So iconic! To visit in person and watch people try to accomplish what they think is the album cover is quite a comedy to sit upon a curb and enjoy. Everyone wants to strike the posed-but-candid walk of the Fab Four leaving Abbey Road Studios (which is at their backs in the album shot). This is quite a busy road if you go after 8am, so expect to be rushed by honks. The studio is not open to the public except special times of the year for tours (check Abbey Road Studios site), but the Abbey Road Shop is a gift shop and mini museum of sorts, well worth a visit. The fan graffiti lining the walls is also something to enjoy while you watch people hold up traffic.
Roman Baths, Bath, England
The Roman Bath spa is a fantastic, mostly indoor museum which highlights very well what attending this space in ancient times was like. The rest of this town, toured easily on foot, is gorgeous. Another about 2 hour train ride outside of London.
Shakespeare's Globe (London) and Shakespeare's Birthplace at Stratford-Upon-Avon

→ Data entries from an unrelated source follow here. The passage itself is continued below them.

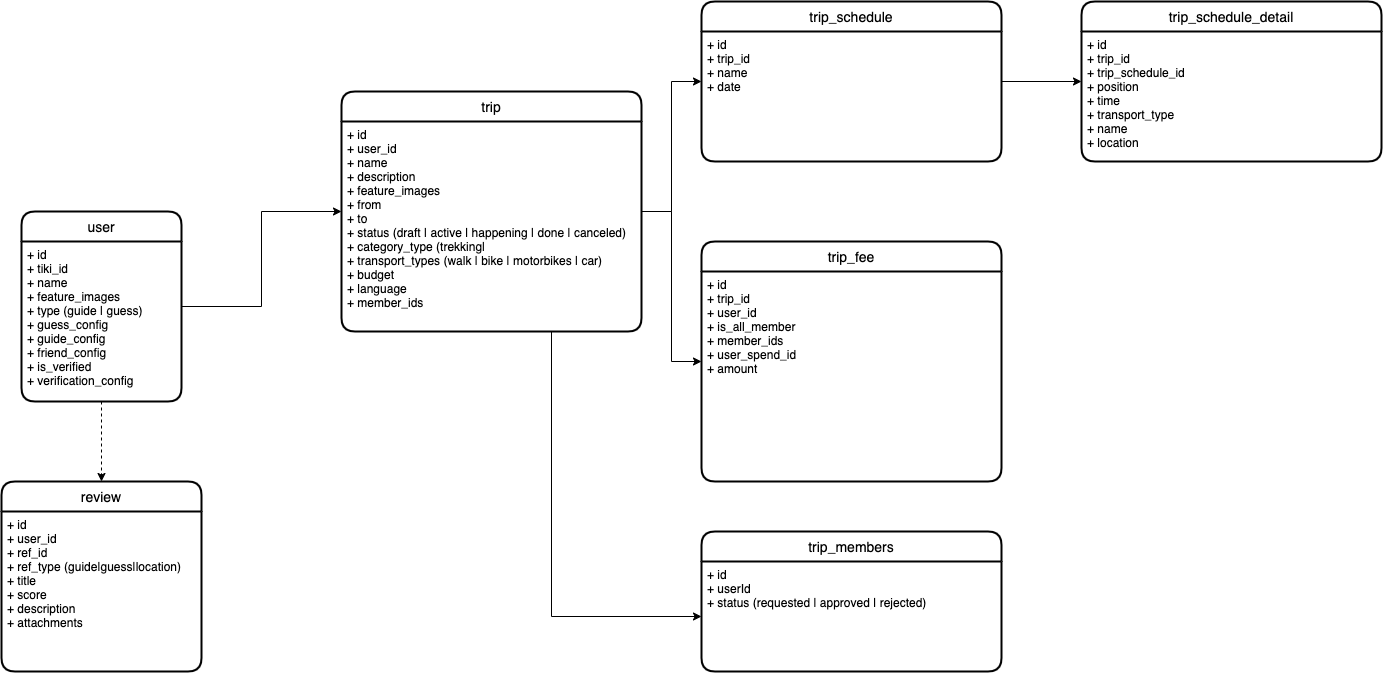
This is assets/flow-charts/01-detailerDb.png from minhphong306/nestjs-typeorm-mysql-jwt-boilerplate, a draw.io export, as it was before one commit. Source tidied: cells renumbered, new cells last; positions are measured from the earlier drawing's top-left corner, leaving out a move shared by most shapes.
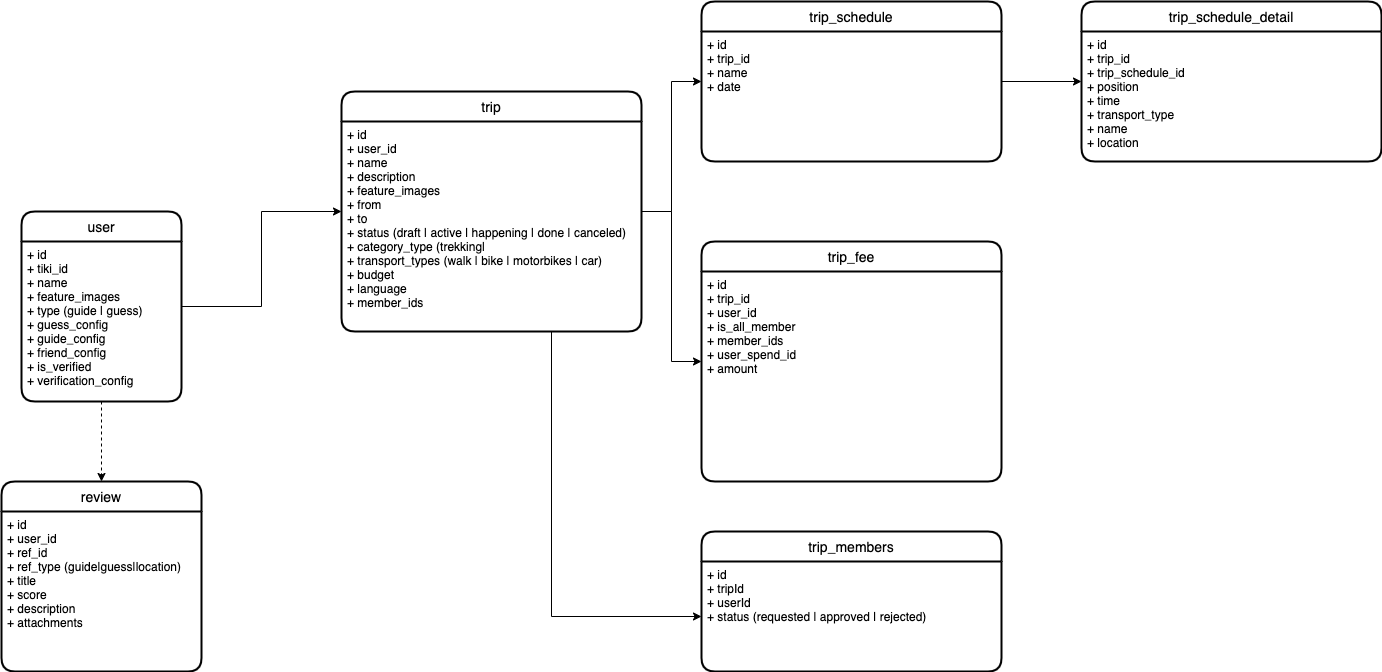
Above is the later version.

The edit, as a diff of the source:
```diff
@@ -57,7 +57,7 @@
     <mxCell id="18" value="trip_members" style="swimlane;horizontal=1;startSize=30;rounded=1;fontSize=14;fontStyle=0;strokeWidth=2;shadow=0;dashed=0;align=center;" parent="1" vertex="1">
       <mxGeometry x="700" y="530" width="300" height="140" as="geometry" />
     </mxCell>
-    <mxCell id="19" value="+ id&#10;+ userId&#10;+ status (requested | approved | rejected)" style="align=left;strokeColor=none;fillColor=none;spacingLeft=4;fontSize=12;verticalAlign=top;" parent="18" vertex="1">
+    <mxCell id="19" value="+ id&#10;+ tripId&#10;+ userId&#10;+ status (requested | approved | rejected)" style="align=left;strokeColor=none;fillColor=none;spacingLeft=4;fontSize=12;verticalAlign=top;" parent="18" vertex="1">
       <mxGeometry y="30" width="300" height="110" as="geometry" />
     </mxCell>
     <mxCell id="20" value="trip_schedule_detail" style="swimlane;horizontal=1;startSize=30;rounded=1;fontSize=14;fontStyle=0;strokeWidth=2;shadow=0;dashed=0;align=center;" parent="1" vertex="1">
```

Shakespeare history, I felt, was a major highlight of my English experience. I’m not a hardcore Shakespeare fan, but the Renaissance, history of the Globe Theater, and walking this medieval town and seeing the house where Shakespeare’s family lived were really remarkable experiences. This year (2023) marks the 400th anniversary of the printing of Shakespeare’s first folio (pictured below), and that is something I doth write home about!
I’ll soon be blogging about the Harry Potter filming locations I was able to scope around in London, but this is a side project for a future film scene map website. If you’d like to catch some as I collect content please follow @filmscenemap
Manda is an Orlando based portrait and wedding photographer specializing in digital effects portraiture.
See more @imagemariastudio